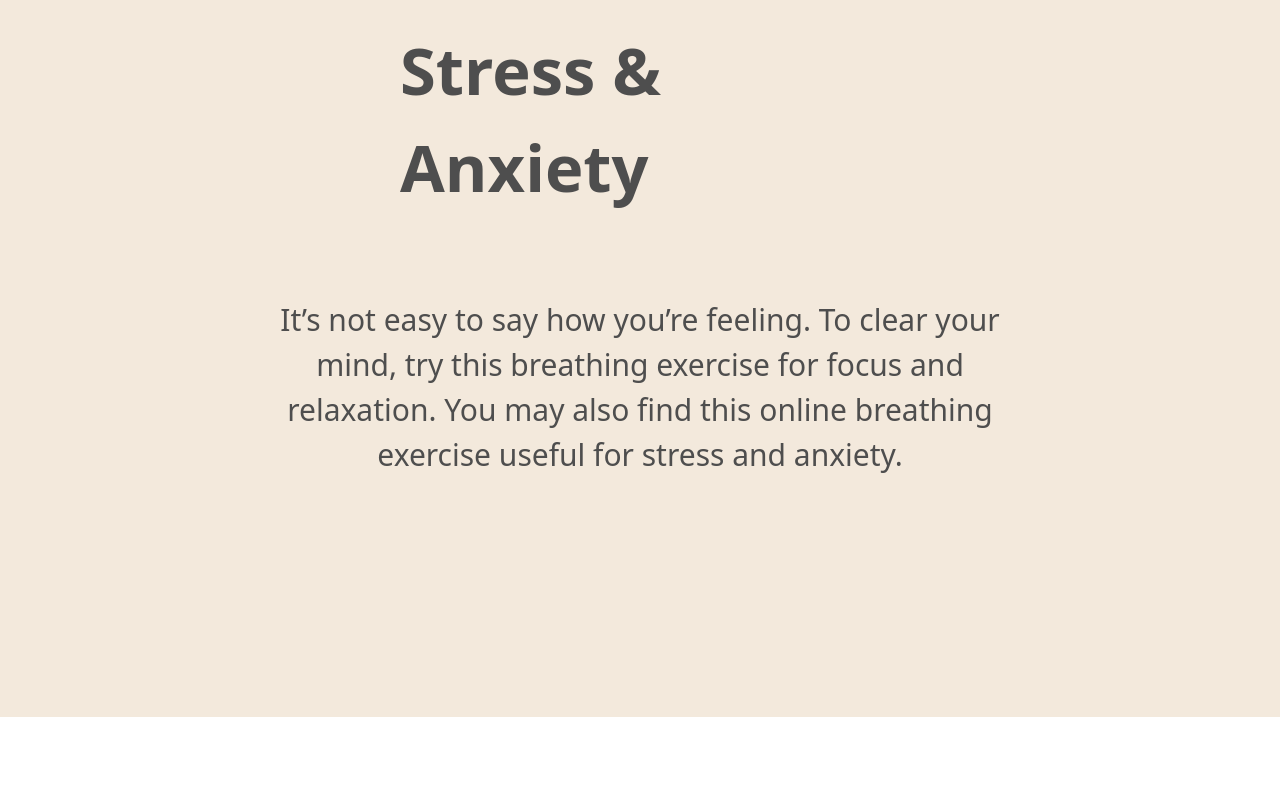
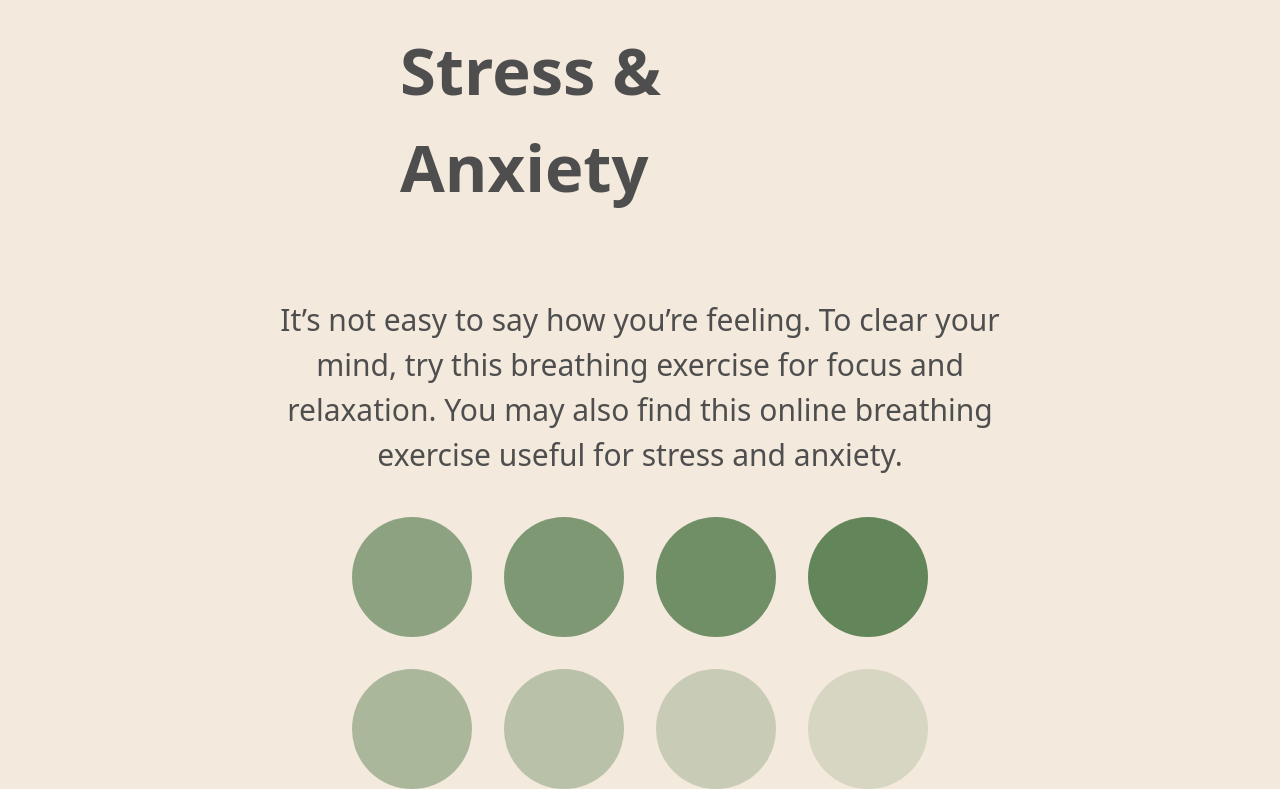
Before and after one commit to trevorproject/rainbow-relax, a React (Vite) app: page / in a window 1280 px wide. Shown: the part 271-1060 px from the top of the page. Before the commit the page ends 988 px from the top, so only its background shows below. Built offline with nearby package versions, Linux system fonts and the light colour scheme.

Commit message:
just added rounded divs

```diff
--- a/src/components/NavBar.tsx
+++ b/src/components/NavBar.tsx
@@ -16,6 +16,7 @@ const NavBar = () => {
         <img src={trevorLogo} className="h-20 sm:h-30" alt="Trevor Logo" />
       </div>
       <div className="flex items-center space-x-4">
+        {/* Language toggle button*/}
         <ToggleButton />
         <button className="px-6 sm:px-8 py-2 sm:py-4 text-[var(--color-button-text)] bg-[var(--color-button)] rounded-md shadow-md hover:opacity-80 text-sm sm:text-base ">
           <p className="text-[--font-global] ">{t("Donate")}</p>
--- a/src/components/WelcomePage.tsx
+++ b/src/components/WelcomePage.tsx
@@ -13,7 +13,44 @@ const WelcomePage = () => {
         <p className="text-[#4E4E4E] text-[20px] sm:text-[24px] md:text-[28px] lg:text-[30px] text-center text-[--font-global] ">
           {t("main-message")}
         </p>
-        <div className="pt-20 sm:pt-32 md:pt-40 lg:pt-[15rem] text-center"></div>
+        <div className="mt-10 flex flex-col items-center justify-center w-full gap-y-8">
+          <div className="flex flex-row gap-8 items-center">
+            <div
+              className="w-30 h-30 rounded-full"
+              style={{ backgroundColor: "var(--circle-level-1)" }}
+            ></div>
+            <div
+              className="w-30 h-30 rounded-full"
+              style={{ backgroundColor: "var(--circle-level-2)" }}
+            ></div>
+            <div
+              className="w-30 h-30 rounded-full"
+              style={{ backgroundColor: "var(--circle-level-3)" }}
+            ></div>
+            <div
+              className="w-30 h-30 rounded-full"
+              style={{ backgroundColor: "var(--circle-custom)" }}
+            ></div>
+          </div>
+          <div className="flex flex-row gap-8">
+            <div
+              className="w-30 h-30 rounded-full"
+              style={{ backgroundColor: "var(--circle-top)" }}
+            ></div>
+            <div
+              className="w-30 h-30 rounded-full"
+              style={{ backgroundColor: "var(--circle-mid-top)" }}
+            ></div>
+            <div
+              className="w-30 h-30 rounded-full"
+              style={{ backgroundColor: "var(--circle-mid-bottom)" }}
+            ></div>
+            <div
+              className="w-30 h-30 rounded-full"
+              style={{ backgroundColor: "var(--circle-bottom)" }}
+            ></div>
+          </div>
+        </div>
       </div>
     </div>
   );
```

#### [Work instruction]
Which lines of the data above contain the string "items"? Copy each of them.

#### [Written answer]
       <div className="flex items-center space-x-4">
+        <div className="mt-10 flex flex-col items-center justify-center w-full gap-y-8">
+          <div className="flex flex-row gap-8 items-center">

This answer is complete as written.